[AIM OF THE TASK]: Find every line below where the string "data" shows up, and copy those lines.

START SUPPLIED RECORDS

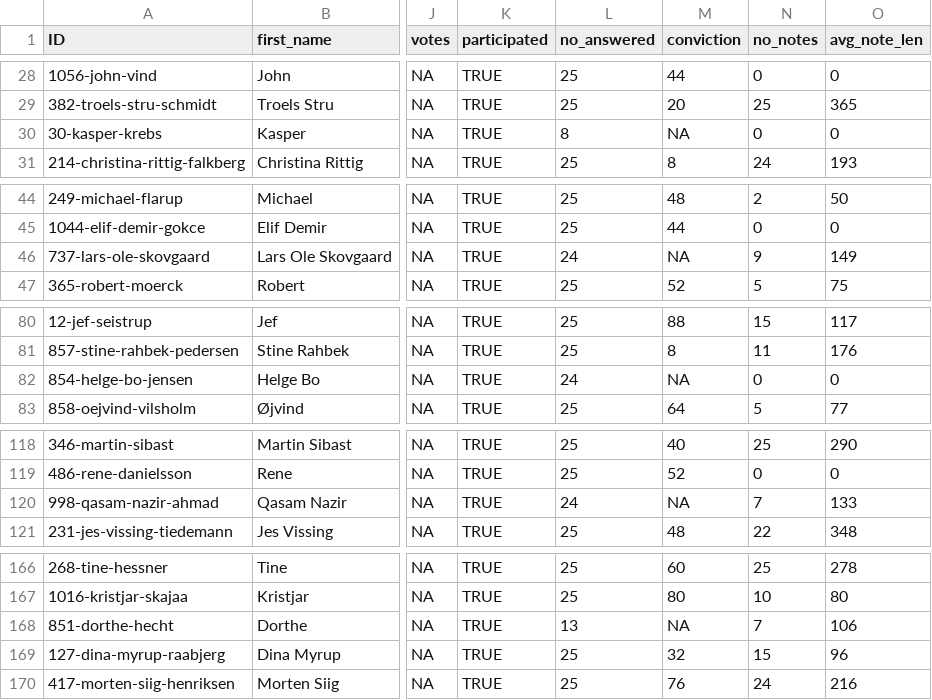
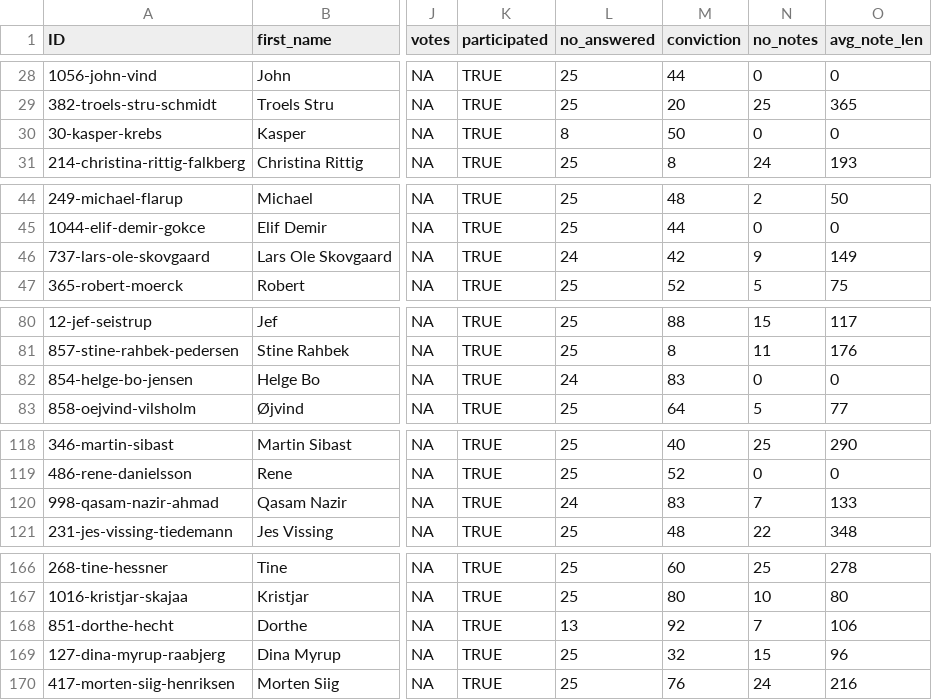
Before and after one commit to AddiH/CulturalDataScienceEXAM, a CSV file: data/fv_22_kandidat_test.csv, drawn as a sheet; only a part is shown, gaps mark what is left out; the diff covers the shown part only; the diff names each change by its address in the sheet, - before the commit and + after, or states it on an @@ line.

Commit message:
na eroors in conviction collumn fixed, new plots

```diff
--- a/data/fv_22_kandidat_test.csv
+++ b/data/fv_22_kandidat_test.csv
-M30 (conviction): NA
+M30 (conviction): 50
-M46 (conviction): NA
+M46 (conviction): 42
-M82 (conviction): NA
+M82 (conviction): 83
-M120 (conviction): NA
+M120 (conviction): 83
-M168 (conviction): NA
+M168 (conviction): 92
```
Also changed, not shown: 26 edited cells elsewhere in this file, 6 other files.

END SUPPLIED RECORDS

[RESPONSE]:
Before and after one commit to AddiH/CulturalDataScienceEXAM, a CSV file: data/fv_22_kandidat_test.csv, drawn as a sheet; only a part is shown, gaps mark what is left out; the diff covers the shown part only; the diff names each change by its address in the sheet, - before the commit and + after, or states it on an @@ line.
--- a/data/fv_22_kandidat_test.csv
+++ b/data/fv_22_kandidat_test.csv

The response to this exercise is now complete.